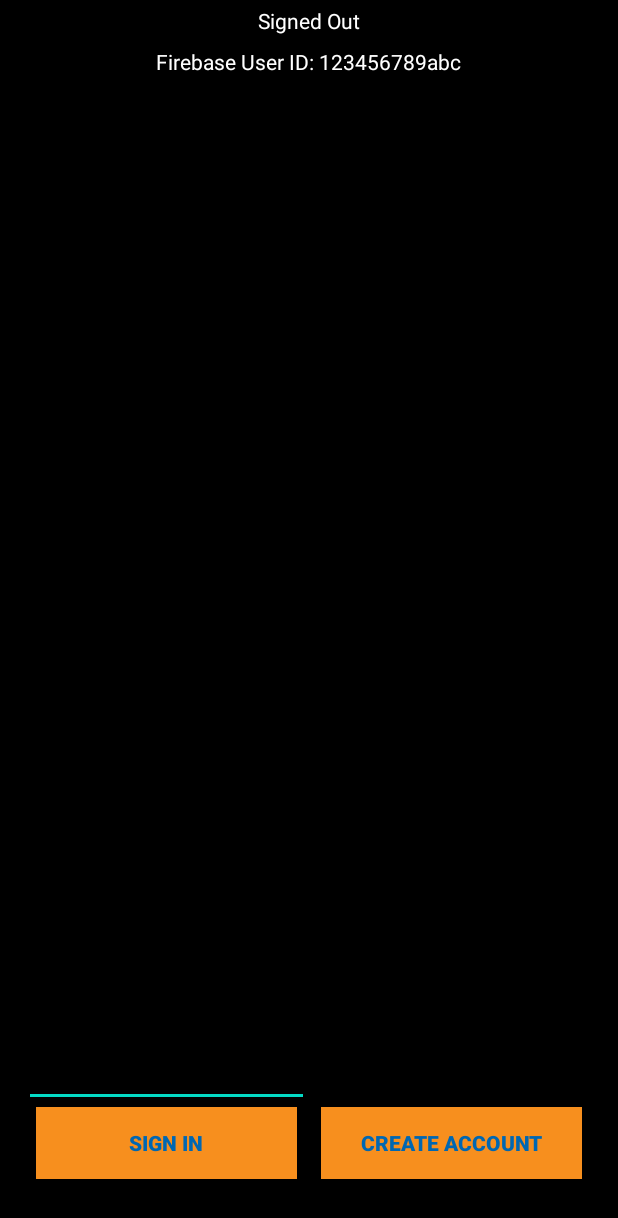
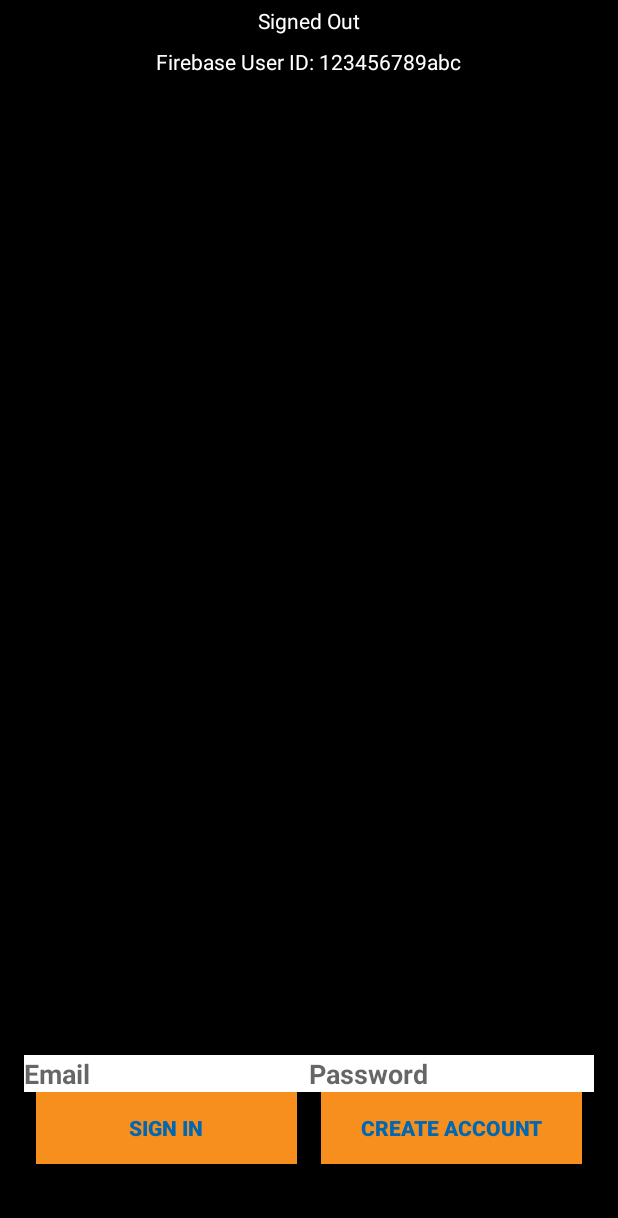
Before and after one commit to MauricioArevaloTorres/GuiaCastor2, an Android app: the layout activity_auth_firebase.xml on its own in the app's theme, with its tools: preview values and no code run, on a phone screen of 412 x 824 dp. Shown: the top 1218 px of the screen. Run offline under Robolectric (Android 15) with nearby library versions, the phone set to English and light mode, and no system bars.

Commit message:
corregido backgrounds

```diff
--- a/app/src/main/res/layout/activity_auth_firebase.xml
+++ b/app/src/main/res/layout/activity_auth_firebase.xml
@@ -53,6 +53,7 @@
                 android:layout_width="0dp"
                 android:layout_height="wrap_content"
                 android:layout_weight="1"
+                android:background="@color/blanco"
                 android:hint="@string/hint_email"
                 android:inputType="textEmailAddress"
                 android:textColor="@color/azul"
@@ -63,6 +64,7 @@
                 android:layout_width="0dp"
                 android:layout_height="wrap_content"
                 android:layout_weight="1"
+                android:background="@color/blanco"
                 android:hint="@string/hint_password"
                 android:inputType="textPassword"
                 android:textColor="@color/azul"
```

+ + + + + + +

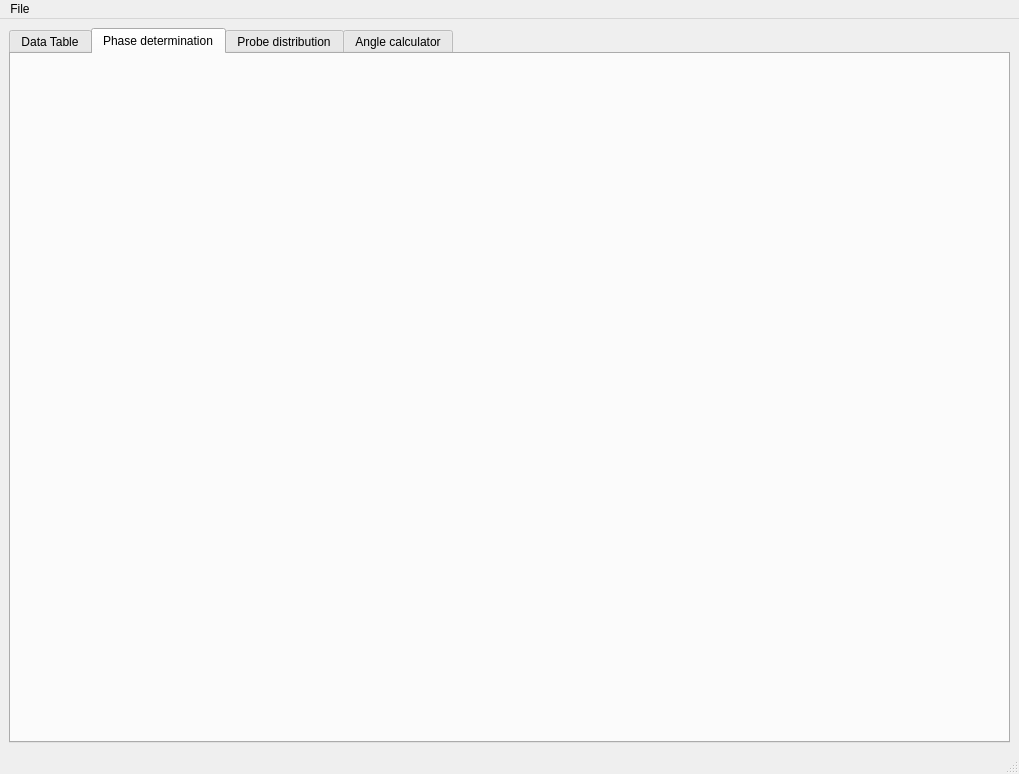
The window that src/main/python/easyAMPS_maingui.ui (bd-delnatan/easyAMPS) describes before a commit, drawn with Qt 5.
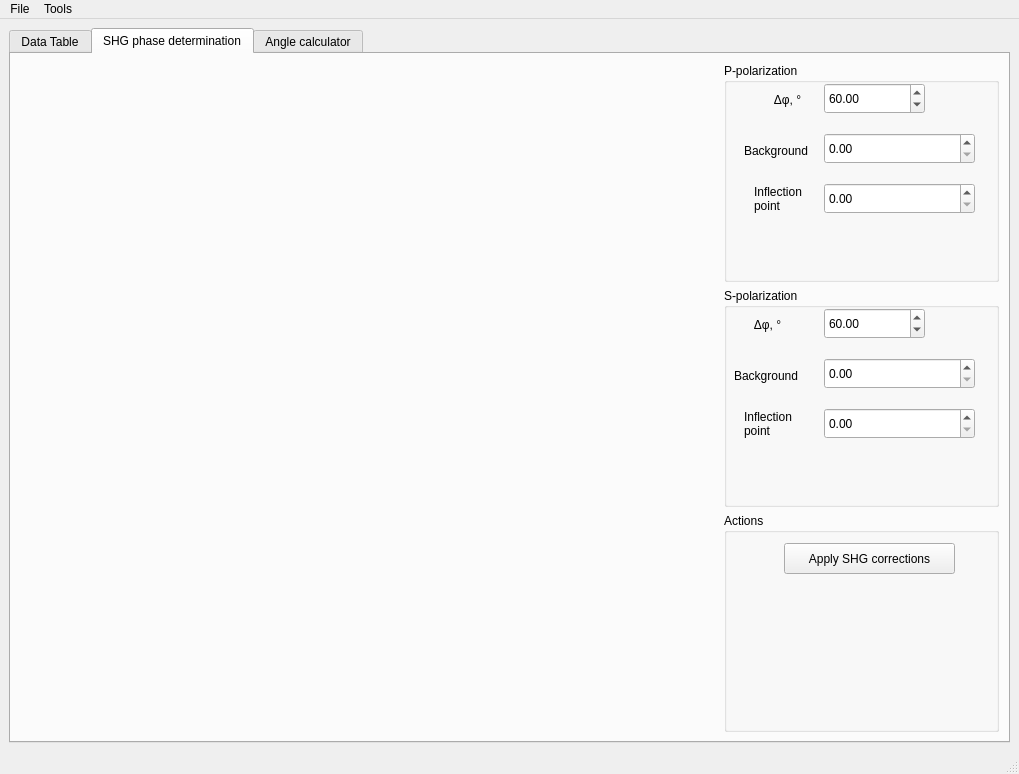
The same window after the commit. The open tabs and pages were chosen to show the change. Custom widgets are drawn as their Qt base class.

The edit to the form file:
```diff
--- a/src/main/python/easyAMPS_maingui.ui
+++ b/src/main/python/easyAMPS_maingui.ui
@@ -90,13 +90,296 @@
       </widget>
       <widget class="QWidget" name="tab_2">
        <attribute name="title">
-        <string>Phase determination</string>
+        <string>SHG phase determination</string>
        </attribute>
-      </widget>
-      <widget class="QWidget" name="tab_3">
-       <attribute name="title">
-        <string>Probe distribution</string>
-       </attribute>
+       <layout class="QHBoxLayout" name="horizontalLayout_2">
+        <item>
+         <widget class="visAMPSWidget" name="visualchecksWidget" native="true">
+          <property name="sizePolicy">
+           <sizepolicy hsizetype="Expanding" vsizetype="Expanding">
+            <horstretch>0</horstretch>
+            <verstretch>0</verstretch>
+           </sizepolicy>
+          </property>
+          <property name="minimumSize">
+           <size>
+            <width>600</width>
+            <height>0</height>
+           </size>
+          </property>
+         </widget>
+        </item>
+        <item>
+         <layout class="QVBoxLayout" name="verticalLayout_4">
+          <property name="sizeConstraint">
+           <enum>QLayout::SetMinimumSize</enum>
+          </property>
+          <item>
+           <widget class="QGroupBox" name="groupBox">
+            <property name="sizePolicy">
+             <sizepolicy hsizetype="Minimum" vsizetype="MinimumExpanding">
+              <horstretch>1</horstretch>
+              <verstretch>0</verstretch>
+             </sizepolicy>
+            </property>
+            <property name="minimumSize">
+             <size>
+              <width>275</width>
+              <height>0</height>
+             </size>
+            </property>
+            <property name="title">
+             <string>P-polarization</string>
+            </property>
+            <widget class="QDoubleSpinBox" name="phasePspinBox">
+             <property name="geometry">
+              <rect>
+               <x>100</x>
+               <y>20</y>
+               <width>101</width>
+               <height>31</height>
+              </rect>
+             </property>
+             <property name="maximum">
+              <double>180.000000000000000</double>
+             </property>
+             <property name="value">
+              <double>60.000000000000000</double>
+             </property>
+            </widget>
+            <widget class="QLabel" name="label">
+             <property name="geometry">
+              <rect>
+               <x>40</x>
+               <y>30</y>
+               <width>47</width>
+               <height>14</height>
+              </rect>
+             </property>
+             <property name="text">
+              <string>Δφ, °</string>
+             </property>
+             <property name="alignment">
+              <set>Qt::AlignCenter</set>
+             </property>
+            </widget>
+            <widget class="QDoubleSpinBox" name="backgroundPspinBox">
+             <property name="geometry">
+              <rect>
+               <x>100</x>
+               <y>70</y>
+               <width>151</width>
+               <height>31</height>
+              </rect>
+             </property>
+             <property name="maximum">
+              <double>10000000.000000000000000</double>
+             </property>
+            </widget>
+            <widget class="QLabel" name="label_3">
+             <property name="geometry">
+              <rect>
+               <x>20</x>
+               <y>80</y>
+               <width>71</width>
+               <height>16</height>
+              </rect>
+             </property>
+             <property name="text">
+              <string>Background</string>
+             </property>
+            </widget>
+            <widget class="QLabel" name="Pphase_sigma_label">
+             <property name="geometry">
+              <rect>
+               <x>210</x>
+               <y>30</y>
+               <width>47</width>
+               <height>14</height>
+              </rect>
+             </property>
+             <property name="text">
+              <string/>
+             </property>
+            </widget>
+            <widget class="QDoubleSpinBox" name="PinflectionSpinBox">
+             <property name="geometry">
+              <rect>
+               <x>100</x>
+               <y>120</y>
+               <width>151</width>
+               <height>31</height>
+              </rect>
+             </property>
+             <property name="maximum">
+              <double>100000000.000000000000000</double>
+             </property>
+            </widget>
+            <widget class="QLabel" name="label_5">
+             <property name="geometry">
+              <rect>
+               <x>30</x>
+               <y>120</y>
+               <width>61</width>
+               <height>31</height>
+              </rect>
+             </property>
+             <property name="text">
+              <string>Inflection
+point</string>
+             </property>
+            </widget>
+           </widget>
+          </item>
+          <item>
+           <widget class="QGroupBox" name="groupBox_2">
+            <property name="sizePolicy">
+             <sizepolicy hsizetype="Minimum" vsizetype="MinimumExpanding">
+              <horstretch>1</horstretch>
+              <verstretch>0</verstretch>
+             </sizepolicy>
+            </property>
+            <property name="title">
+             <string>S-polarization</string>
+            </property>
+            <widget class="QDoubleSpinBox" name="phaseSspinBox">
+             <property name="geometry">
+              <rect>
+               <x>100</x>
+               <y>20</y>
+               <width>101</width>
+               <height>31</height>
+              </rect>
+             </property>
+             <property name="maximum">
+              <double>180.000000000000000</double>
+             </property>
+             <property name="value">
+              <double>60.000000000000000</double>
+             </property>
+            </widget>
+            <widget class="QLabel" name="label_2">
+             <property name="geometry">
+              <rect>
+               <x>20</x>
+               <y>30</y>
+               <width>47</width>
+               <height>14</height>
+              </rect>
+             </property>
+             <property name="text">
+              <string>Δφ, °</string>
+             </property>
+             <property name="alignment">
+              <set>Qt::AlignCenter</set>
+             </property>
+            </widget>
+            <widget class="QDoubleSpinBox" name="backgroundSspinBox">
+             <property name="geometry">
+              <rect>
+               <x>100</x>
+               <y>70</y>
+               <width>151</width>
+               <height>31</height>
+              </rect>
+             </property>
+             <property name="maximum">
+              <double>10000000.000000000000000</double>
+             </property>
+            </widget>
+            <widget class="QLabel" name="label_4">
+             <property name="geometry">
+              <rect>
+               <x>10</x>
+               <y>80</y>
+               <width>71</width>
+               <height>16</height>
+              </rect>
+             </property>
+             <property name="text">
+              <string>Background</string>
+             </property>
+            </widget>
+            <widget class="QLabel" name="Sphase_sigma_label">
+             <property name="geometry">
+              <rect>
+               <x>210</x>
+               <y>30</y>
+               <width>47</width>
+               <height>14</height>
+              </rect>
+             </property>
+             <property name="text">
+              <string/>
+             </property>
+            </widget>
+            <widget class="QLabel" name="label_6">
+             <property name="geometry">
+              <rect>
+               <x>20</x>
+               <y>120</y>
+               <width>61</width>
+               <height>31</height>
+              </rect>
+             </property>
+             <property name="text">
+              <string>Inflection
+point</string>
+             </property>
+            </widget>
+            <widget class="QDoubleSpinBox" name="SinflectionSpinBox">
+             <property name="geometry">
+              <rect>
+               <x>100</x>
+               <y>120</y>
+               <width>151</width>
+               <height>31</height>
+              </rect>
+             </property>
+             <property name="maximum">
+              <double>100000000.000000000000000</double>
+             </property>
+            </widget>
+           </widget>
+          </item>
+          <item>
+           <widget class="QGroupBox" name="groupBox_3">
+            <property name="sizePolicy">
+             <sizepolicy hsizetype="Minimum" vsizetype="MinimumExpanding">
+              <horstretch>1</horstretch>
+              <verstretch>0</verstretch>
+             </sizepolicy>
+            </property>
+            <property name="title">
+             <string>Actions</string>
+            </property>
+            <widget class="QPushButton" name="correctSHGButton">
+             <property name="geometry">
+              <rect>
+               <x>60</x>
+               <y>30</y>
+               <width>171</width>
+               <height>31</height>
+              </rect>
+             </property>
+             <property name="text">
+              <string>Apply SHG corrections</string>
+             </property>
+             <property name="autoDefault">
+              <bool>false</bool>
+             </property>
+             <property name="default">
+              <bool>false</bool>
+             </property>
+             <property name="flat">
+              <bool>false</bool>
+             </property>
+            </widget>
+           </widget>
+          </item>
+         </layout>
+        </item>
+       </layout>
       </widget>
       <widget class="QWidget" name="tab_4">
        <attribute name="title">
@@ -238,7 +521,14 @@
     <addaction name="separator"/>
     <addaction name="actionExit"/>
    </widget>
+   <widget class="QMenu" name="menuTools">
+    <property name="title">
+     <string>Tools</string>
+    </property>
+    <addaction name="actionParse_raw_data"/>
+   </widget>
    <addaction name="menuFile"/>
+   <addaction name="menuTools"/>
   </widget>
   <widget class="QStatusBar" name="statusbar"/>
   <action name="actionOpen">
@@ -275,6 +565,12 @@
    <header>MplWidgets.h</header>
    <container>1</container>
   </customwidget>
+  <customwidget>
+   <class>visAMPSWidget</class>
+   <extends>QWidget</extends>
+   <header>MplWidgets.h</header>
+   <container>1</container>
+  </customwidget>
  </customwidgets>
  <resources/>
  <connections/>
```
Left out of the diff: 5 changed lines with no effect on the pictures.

+ + + + + + +

#### [What is expected]
Give the number of lines in the listing that hold the word "QLabel", with no other words.

#### [Result for this exercise]
8